At once the cord associated itself in his mind with the horrors which he had heard of as having been perpetrated in the names of these frightful deities, and it seemed now to be more than a common one. He carefully wound it up, placed it in his pocket, and prepared to examine the manuscript.

The sun was high in the heavens, the sea-breeze still blew freshly, while Brandon, opening the manuscript, began to read.




“July 10, 1828.

“Whoever finds this let him know that I, Lionel Despard, Colonel of H. M. 37th Regiment, have been the victim of a foul conspiracy performed against me by the captain and crew of the brig _Vishnu_, and especially by my servant, John Potts.

“Expecting at any time to perish, adrift helplessly, at the mercy of winds and waves, I sit down now before I die, to write all the circumstances of this affair.

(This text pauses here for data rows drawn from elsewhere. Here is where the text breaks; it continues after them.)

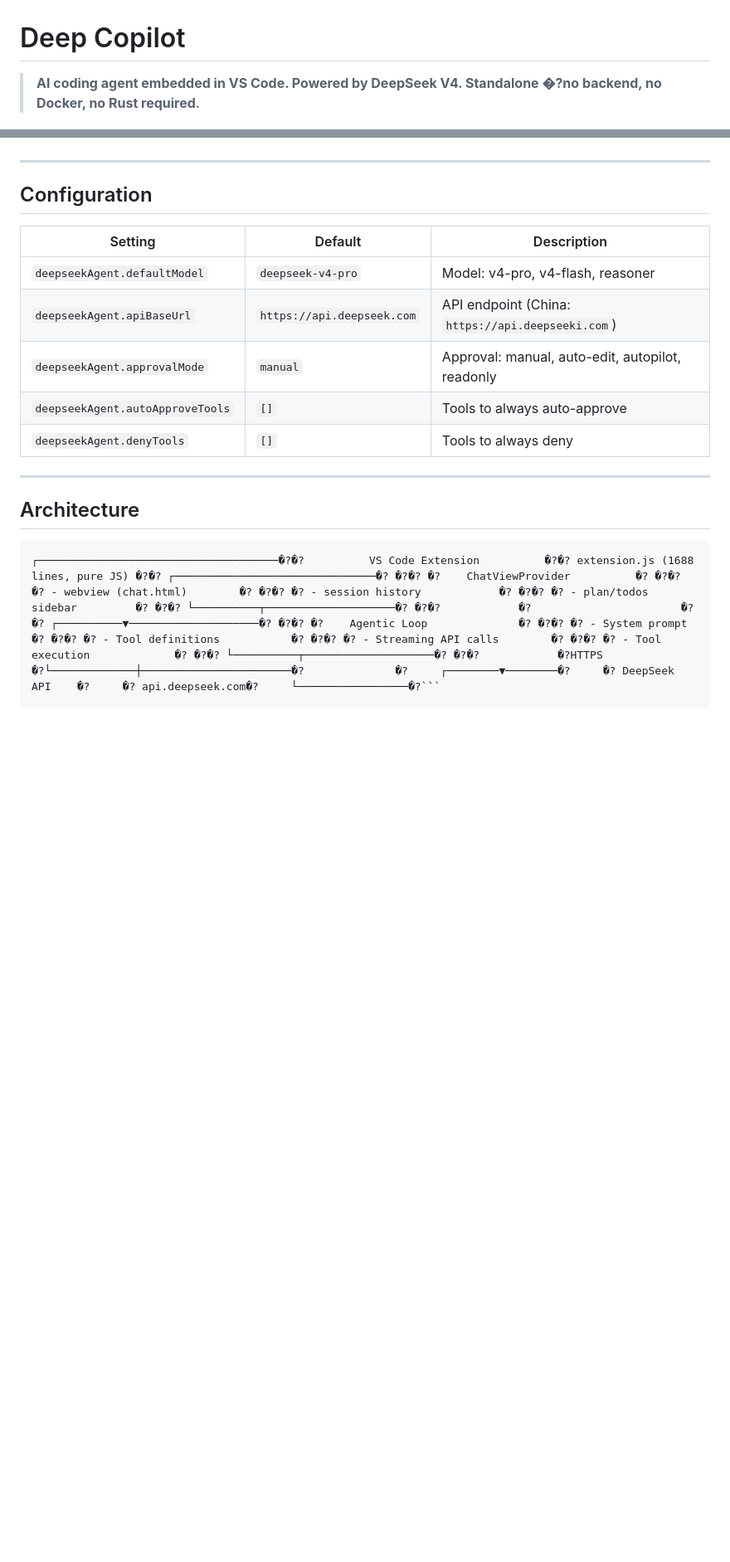
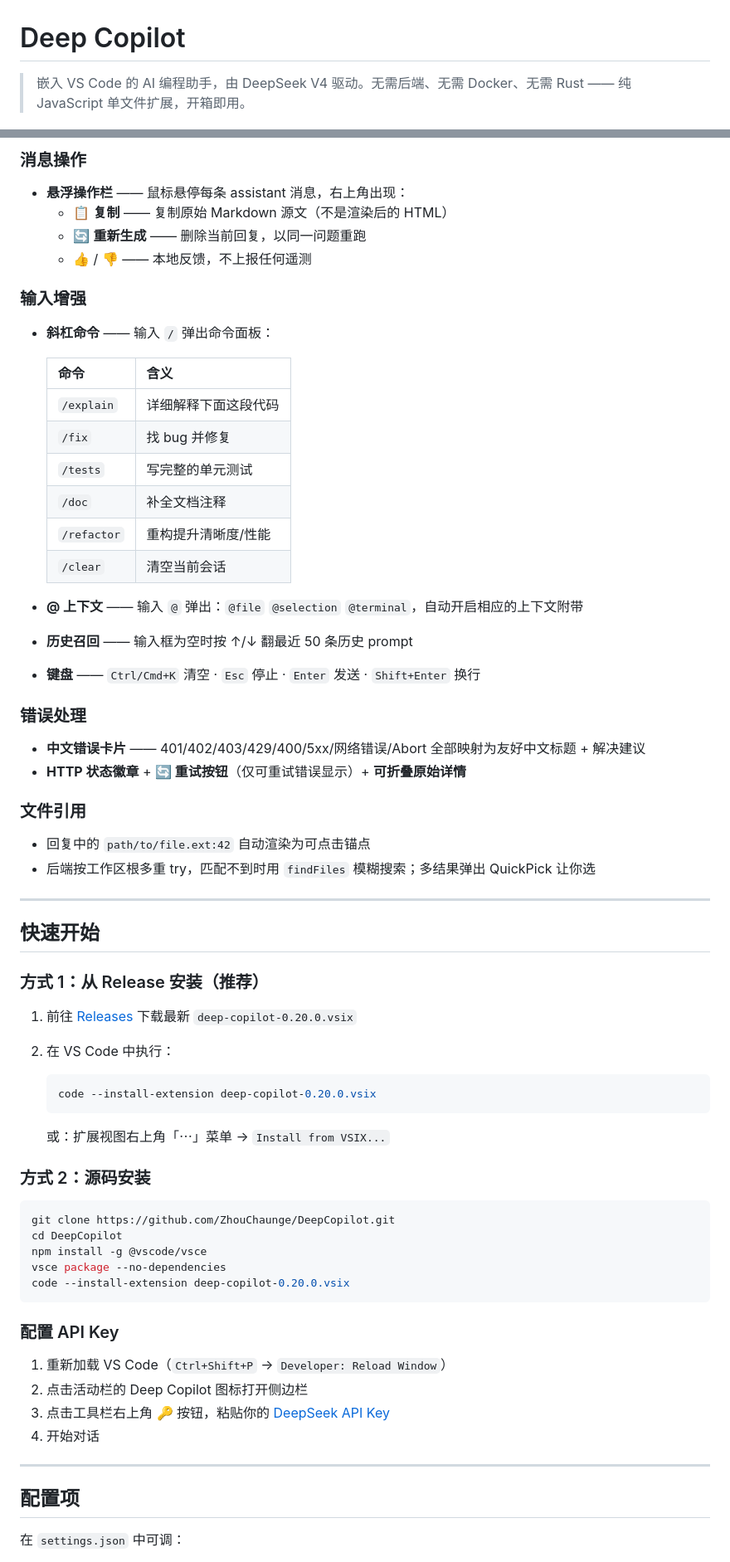
Before and after one commit to deep-copilot/DeepCopilot, a Markdown page: README.md, 2 parts joined by grey strips. Shown at 83% size. GitHub-like rendering; blank space fills up the shorter version.

Commit message:
docs: rewrite README in clean Chinese, fix mojibake, restructure for clarity

````diff
--- a/README.md
+++ b/README.md
@@ -1,4 +1,4 @@
 # Deep Copilot
 
-> **AI coding agent embedded in VS Code. Powered by DeepSeek V4. Standalone �?no backend, no Docker, no Rust required.**
+> 嵌入 VS Code 的 AI 编程助手，由 DeepSeek V4 驱动。无需后端、无需 Docker、无需 Rust —— 纯 JavaScript 单文件扩展，开箱即用。
 
@@ -60,20 +61,68 @@ Deep Copilot is a VS Code extension that brings a Copilot-style AI agent directl
+### 消息操作
+- **悬浮操作栏** —— 鼠标悬停每条 assistant 消息，右上角出现：
+  - 📋 **复制** —— 复制原始 Markdown 源文（不是渲染后的 HTML）
+  - 🔄 **重新生成** —— 删除当前回复，以同一问题重跑
+  - 👍 / 👎 —— 本地反馈，不上报任何遥测
+
+### 输入增强
+- **斜杠命令** —— 输入 `/` 弹出命令面板：
+
+  | 命令 | 含义 |
+  |------|------|
+  | `/explain` | 详细解释下面这段代码 |
+  | `/fix`     | 找 bug 并修复 |
+  | `/tests`   | 写完整的单元测试 |
+  | `/doc`     | 补全文档注释 |
+  | `/refactor` | 重构提升清晰度/性能 |
+  | `/clear`   | 清空当前会话 |
+
+- **@ 上下文** —— 输入 `@` 弹出：`@file` `@selection` `@terminal`，自动开启相应的上下文附带
+- **历史召回** —— 输入框为空时按 ↑/↓ 翻最近 50 条历史 prompt
+- **键盘** —— `Ctrl/Cmd+K` 清空 · `Esc` 停止 · `Enter` 发送 · `Shift+Enter` 换行
+
+### 错误处理
+- **中文错误卡片** —— 401/402/403/429/400/5xx/网络错误/Abort 全部映射为友好中文标题 + 解决建议
+- **HTTP 状态徽章** + **🔄 重试按钮**（仅可重试错误显示）+ **可折叠原始详情**
+
+### 文件引用
+- 回复中的 `path/to/file.ext:42` 自动渲染为可点击锚点
+- 后端按工作区根多重 try，匹配不到时用 `findFiles` 模糊搜索；多结果弹出 QuickPick 让你选
 
 ---
 
-## Configuration
+## 快速开始
 
-| Setting | Default | Description |
-|---------|---------|-------------|
-| `deepseekAgent.defaultModel` | `deepseek-v4-pro` | Model: v4-pro, v4-flash, reasoner |
-| `deepseekAgent.apiBaseUrl` | `https://api.deepseek.com` | API endpoint (China: `https://api.deepseeki.com`) |
-| `deepseekAgent.approvalMode` | `manual` | Approval: manual, auto-edit, autopilot, readonly |
-| `deepseekAgent.autoApproveTools` | `[]` | Tools to always auto-approve |
-| `deepseekAgent.denyTools` | `[]` | Tools to always deny |
+### 方式 1：从 Release 安装（推荐）
+
+1. 前往 [Releases](https://github.com/ZhouChaunge/DeepCopilot/releases) 下载最新 `deep-copilot-0.20.0.vsix`
+2. 在 VS Code 中执行：
+
+   ```bash
+   code --install-extension deep-copilot-0.20.0.vsix
+   ```
+
+   或：扩展视图右上角「⋯」菜单 → `Install from VSIX...`
+
+### 方式 2：源码安装
+
+```bash
+git clone https://github.com/ZhouChaunge/DeepCopilot.git
+cd DeepCopilot
+npm install -g @vscode/vsce
+vsce package --no-dependencies
+code --install-extension deep-copilot-0.20.0.vsix
+```
+
+### 配置 API Key
+
+1. 重新加载 VS Code（`Ctrl+Shift+P` → `Developer: Reload Window`）
+2. 点击活动栏的 Deep Copilot 图标打开侧边栏
+3. 点击工具栏右上角 🔑 按钮，粘贴你的 [DeepSeek API Key](https://platform.deepseek.com/api_keys)
+4. 开始对话
 
 ---
 
-## Architecture
+## 配置项
 
-```
-┌─────────────────────────────────────�?�?          VS Code Extension          �?�? extension.js (1688 lines, pure JS) �?�? ┌───────────────────────────────�? �?�? �?    ChatViewProvider          �? �?�? �? - webview (chat.html)        �? �?�? �? - session history            �? �?�? �? - plan/todos sidebar         �? �?�? └──────────┬────────────────────�? �?�?            �?                       �?�? ┌──────────▼────────────────────�? �?�? �?    Agentic Loop              �? �?�? �? - System prompt              �? �?�? �? - Tool definitions           �? �?�? �? - Streaming API calls        �? �?�? �? - Tool execution             �? �?�? └──────────┬────────────────────�? �?�?            �?HTTPS                  �?└─────────────┼───────────────────────�?              �?     ┌────────▼────────�?     �? DeepSeek API    �?     �? api.deepseek.com�?     └─────────────────�?```
+在 `settings.json` 中可调：
 
````
Also changed, not shown: other parts of README.md (+171 -49 lines).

I will inclose the manuscript in a bottle and fling it into the sea, trusting in God that he may cause it to be borne to those who may be enabled to read my words, so that they may know my fate and bring the guilty to justice. Whoever finds this let him, if possible, have it sent to my friend, Ralph Brandon, of Brandon Hall, Devonshire, England, who will do more than any other man to cause justice to have its due.

“To further the ends of justice and to satisfy the desires of my friends, I will write an account of the whole case.

“In the name of God, I declare that John Potts is guilty of my death. He was my servant. I first found him in India under very remarkable circumstances.

“It was in the year 1826. The Government was engaged in an effort to put down bands of assassins by whom the most terrific atrocities had been committed, and I was appointed to conduct the work in the district of Agra.

“The Thuggee society is still a mystery, though its nature may yet be revealed if they can only capture the chief [Footnote: The chief was captured in 1830, and by his confession all the atrocious system of Thuggee was revealed.] and make him confess. As yet it is not fully known, and though I have heard much which I have reported to the Government, yet I am slow to believe that any human beings can actually practice what I have heard.

“The assassins whom I was pursuing eluded our pursuit with marvelous agility and cunning, but one by one we captured them, and punished them summarily. At last we surrounded a band of Thugs, and to our amazement found among them a European and a small boy. At our attack the Hindus made a desperate resistance, and killed themselves rather than fall into our hands; but the European, leading forward the little boy, fell on his knees and implored us to save him.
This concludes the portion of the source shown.